LOCKDOWN has led to two pairs of oystercatchers nesting successfully in Stanpit Marsh for the first time in 50 years.
The lack of watercraft near the site at Mudeford, due to the coronavirus restrictions, has meant the birds could breed without being disturbed.
One nest currently contains three eggs, which the female bird is incubating, while a second oystercatcher is yet to lay hers.
The birds are thought to have stopped breeding at Mudeford because the noise of the high volume of boats and other watercraft disturbed them.
In the current quieter conditions, the oystercatchers have successfully nested in the south marsh. Bird watchers are now waiting excitedly for chicks to hatch.
Dave Taylor, from Christchurch Harbour Ornithological Group (CHOG), said: “Normally there would be lots of canoes, kayaks and paddle boarders in that area but until recently, when the restrictions were lifted, there have been virtually nil.
“The birds have nested because they have not been disturbed. I spotted the first egg in one nest last Thursday and then by the weekend there were three.
“There is another nest in the same area. We are very hopeful there will be chicks soon.”
Mr Taylor praised BCP Council for quickly taking measures to protect the nests saying: “They acted very quickly, putting up fences and boards alerting people to the fact the nests are there.
“We need to get the message out that the nests are there so that watercraft users do not land anywhere near them and that dog owners are careful too when walking in the area.

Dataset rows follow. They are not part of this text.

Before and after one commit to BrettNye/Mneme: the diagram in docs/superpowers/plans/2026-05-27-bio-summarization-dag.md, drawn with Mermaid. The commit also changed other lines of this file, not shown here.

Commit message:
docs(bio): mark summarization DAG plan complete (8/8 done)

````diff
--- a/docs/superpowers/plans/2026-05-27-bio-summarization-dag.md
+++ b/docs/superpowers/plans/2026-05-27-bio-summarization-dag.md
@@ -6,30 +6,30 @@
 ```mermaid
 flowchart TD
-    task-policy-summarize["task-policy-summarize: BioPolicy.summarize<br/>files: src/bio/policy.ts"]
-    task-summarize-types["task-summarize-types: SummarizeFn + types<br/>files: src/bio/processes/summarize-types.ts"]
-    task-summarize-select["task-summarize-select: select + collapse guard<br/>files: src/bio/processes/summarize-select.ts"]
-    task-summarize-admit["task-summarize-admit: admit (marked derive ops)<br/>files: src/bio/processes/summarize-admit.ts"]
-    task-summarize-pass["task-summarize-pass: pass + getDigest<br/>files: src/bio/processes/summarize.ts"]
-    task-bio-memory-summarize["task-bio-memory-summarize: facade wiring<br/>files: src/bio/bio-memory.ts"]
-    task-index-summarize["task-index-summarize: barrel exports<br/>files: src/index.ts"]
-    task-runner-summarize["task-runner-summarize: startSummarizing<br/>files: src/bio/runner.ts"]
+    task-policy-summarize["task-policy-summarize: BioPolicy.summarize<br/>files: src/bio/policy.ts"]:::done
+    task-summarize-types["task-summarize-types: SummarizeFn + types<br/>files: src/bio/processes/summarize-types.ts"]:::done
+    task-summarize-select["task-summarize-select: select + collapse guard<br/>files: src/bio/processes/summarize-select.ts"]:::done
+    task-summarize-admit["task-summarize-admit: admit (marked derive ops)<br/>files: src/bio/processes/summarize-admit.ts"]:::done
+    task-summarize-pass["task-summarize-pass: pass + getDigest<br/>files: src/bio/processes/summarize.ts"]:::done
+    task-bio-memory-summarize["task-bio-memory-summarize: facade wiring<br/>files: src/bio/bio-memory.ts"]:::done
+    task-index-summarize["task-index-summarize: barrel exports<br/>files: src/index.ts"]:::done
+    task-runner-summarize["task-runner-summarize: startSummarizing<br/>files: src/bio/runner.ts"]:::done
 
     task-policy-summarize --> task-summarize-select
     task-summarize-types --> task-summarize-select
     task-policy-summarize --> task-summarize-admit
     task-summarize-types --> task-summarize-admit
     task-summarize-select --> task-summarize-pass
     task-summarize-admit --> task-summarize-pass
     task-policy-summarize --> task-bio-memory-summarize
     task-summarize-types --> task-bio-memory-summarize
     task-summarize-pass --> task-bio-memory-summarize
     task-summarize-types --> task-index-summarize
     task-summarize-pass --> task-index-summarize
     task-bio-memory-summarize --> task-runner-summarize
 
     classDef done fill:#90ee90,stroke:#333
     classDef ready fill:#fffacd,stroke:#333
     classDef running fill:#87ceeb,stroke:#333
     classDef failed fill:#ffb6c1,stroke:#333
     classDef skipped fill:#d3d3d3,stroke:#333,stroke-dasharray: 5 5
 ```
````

“We are really excited about the nests and after last year’s tragedy it would be wonderful if the chicks survive this time.”

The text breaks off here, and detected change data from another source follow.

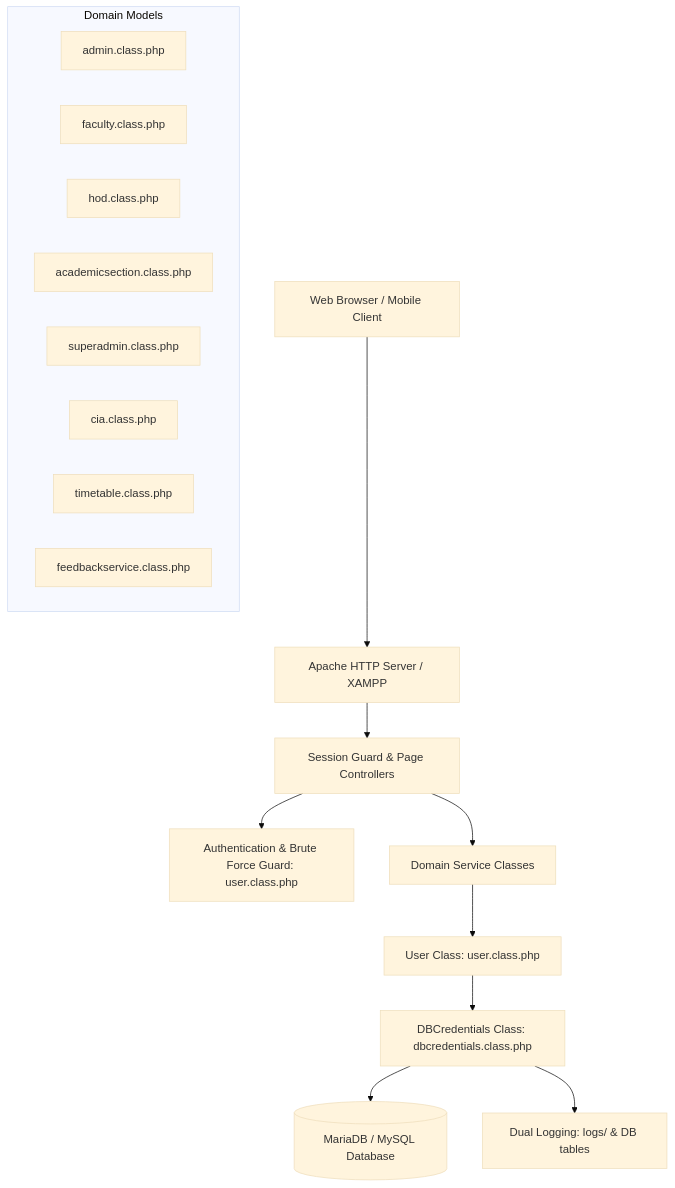
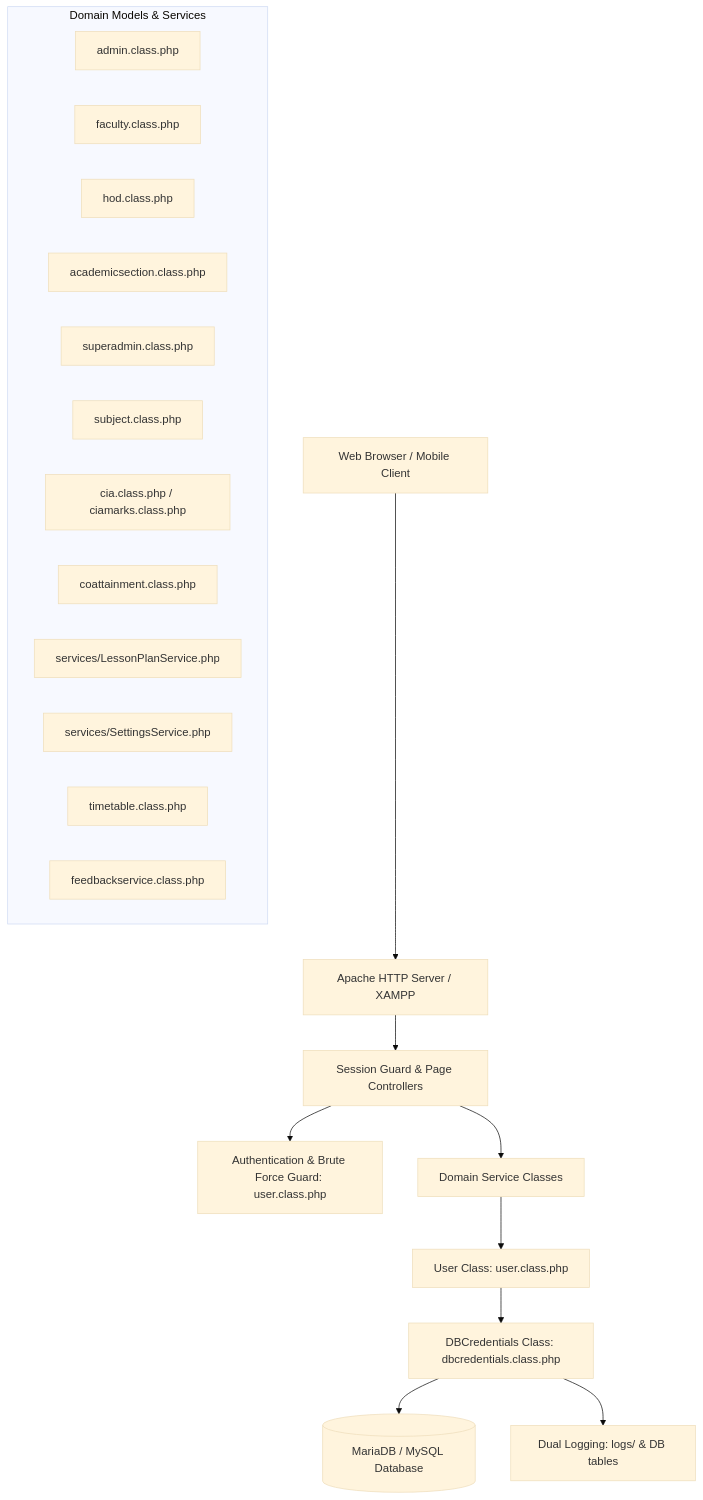
The diagram in docs/README.md (katamanilprojects/sarb_cea), drawn with Mermaid (base theme) before and after one commit. The commit also changed other lines of this file and 17 other files, not shown here.

````diff
--- a/docs/README.md
+++ b/docs/README.md
@@ -43,23 +44,27 @@
 ```mermaid
 graph TD
     Client[Web Browser / Mobile Client] --> Apache[Apache HTTP Server / XAMPP]
     Apache --> Router[Session Guard & Page Controllers]
     Router --> Auth[Authentication & Brute Force Guard: user.class.php]
     Router --> Domain[Domain Service Classes]
     
-    subgraph Domain Models
+    subgraph Domain Models & Services
         Admin[admin.class.php]
         Faculty[faculty.class.php]
         HOD[hod.class.php]
         Acad[academicsection.class.php]
         SuperAdmin[superadmin.class.php]
-        CIA[cia.class.php]
+        Subject[subject.class.php]
+        CIA[cia.class.php / ciamarks.class.php]
+        OBE[coattainment.class.php]
+        LessonPlan[services/LessonPlanService.php]
+        Settings[services/SettingsService.php]
         Timetable[timetable.class.php]
         Feedback[feedbackservice.class.php]
     end
     
     Domain --> BaseUser[User Class: user.class.php]
     BaseUser --> BaseDB[DBCredentials Class: dbcredentials.class.php]
     BaseDB --> MariaDB[(MariaDB / MySQL Database)]
     BaseDB --> Logs[Dual Logging: logs/ & DB tables]
 ```
````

Last year another pair of Oystercatchers nested near to the beach huts on Mudeford Spit and two chicks were hatched.
But tragically one chick was carried off by a gull, while the other one only survived a few days after a dog killed it.
Oystercatchers are black and white wading birds with a bright orange beak and reddish pink legs. They have a loud peeping call. There are around 110,000 breeding pairs in the UK.

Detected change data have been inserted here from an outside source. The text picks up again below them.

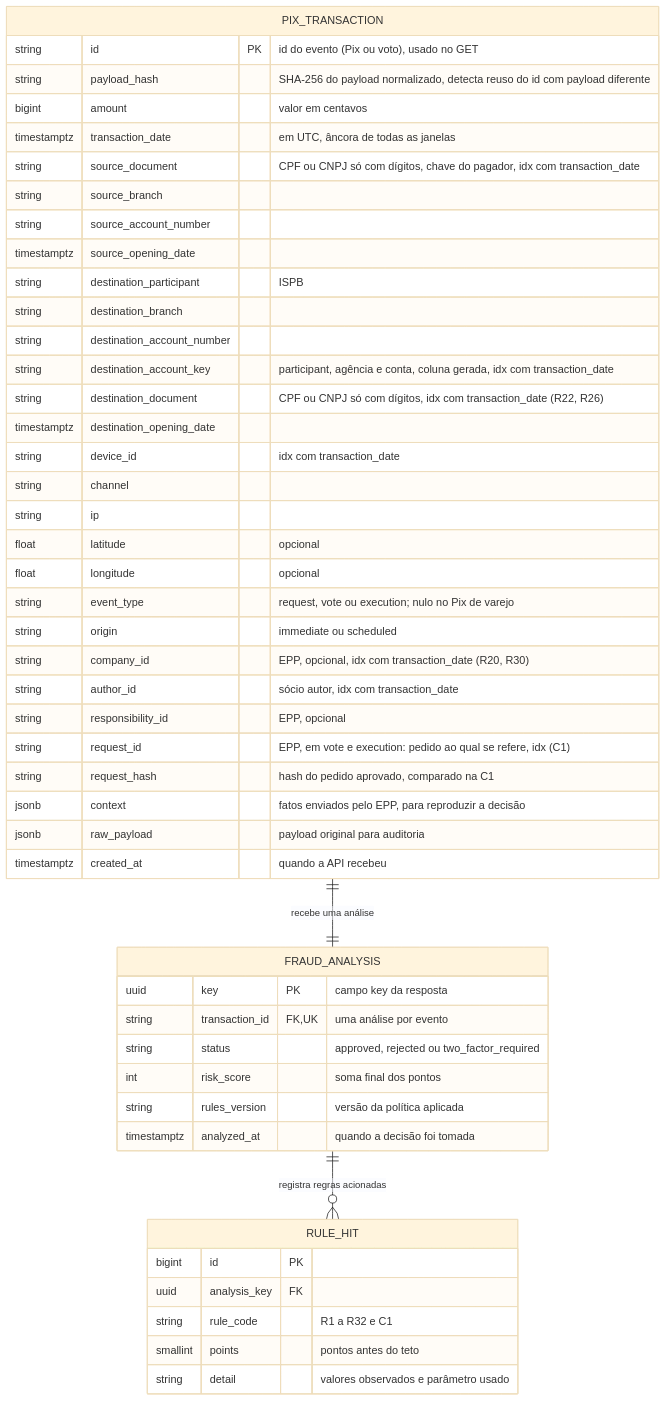
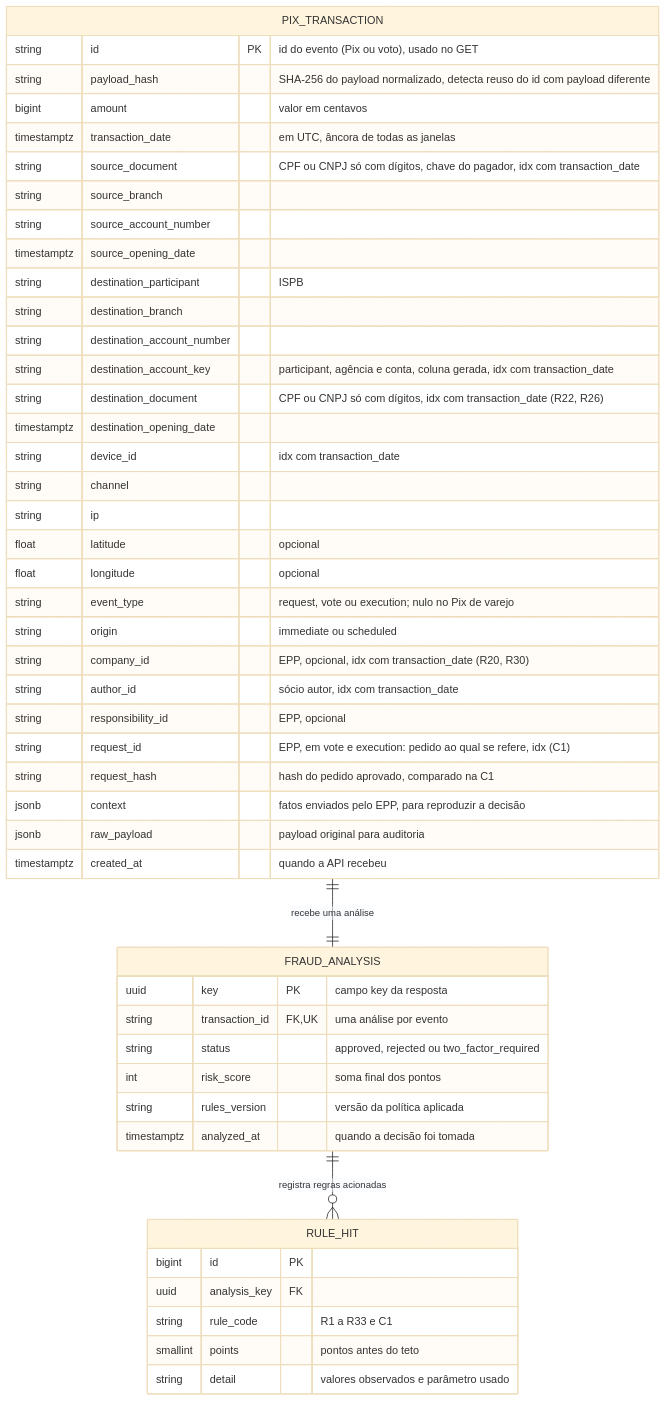
One commit to Hugo-Fuente/QIHackathon-Validacao-de-PIX changed the diagram in rfc_antifraude_pix.md. Above: the diagram before and after it, drawn with Mermaid (base theme). The commit also changed other lines of this file and 3 other files, not shown here.

````diff
--- a/rfc_antifraude_pix.md
+++ b/rfc_antifraude_pix.md
@@ -78,54 +78,54 @@
 ```mermaid
 erDiagram
     PIX_TRANSACTION ||--|| FRAUD_ANALYSIS : "recebe uma análise"
     FRAUD_ANALYSIS ||--o{ RULE_HIT : "registra regras acionadas"
 
     PIX_TRANSACTION {
         string id PK "id do evento (Pix ou voto), usado no GET"
         string payload_hash "SHA-256 do payload normalizado, detecta reuso do id com payload diferente"
         bigint amount "valor em centavos"
         timestamptz transaction_date "em UTC, âncora de todas as janelas"
         string source_document "CPF ou CNPJ só com dígitos, chave do pagador, idx com transaction_date"
         string source_branch
         string source_account_number
         timestamptz source_opening_date
         string destination_participant "ISPB"
         string destination_branch
         string destination_account_number
         string destination_account_key "participant, agência e conta, coluna gerada, idx com transaction_date"
         string destination_document "CPF ou CNPJ só com dígitos, idx com transaction_date (R22, R26)"
         timestamptz destination_opening_date
         string device_id "idx com transaction_date"
         string channel
         string ip
         float latitude "opcional"
         float longitude "opcional"
         string event_type "request, vote ou execution; nulo no Pix de varejo"
         string origin "immediate ou scheduled"
         string company_id "EPP, opcional, idx com transaction_date (R20, R30)"
         string author_id "sócio autor, idx com transaction_date"
         string responsibility_id "EPP, opcional"
         string request_id "EPP, em vote e execution: pedido ao qual se refere, idx (C1)"
         string request_hash "hash do pedido aprovado, comparado na C1"
         jsonb context "fatos enviados pelo EPP, para reproduzir a decisão"
         jsonb raw_payload "payload original para auditoria"
         timestamptz created_at "quando a API recebeu"
     }
 
     FRAUD_ANALYSIS {
         uuid key PK "campo key da resposta"
         string transaction_id FK, UK "uma análise por evento"
         string status "approved, rejected ou two_factor_required"
         int risk_score "soma final dos pontos"
         string rules_version "versão da política aplicada"
         timestamptz analyzed_at "quando a decisão foi tomada"
     }
 
     RULE_HIT {
         bigint id PK
         uuid analysis_key FK
-        string rule_code "R1 a R32 e C1"
+        string rule_code "R1 a R33 e C1"
         smallint points "pontos antes do teto"
         string detail "valores observados e parâmetro usado"
     }
 ```
````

CHOG are warning people not to go near this year’s nest and are urging anyone who sees someone straying too close to warn them.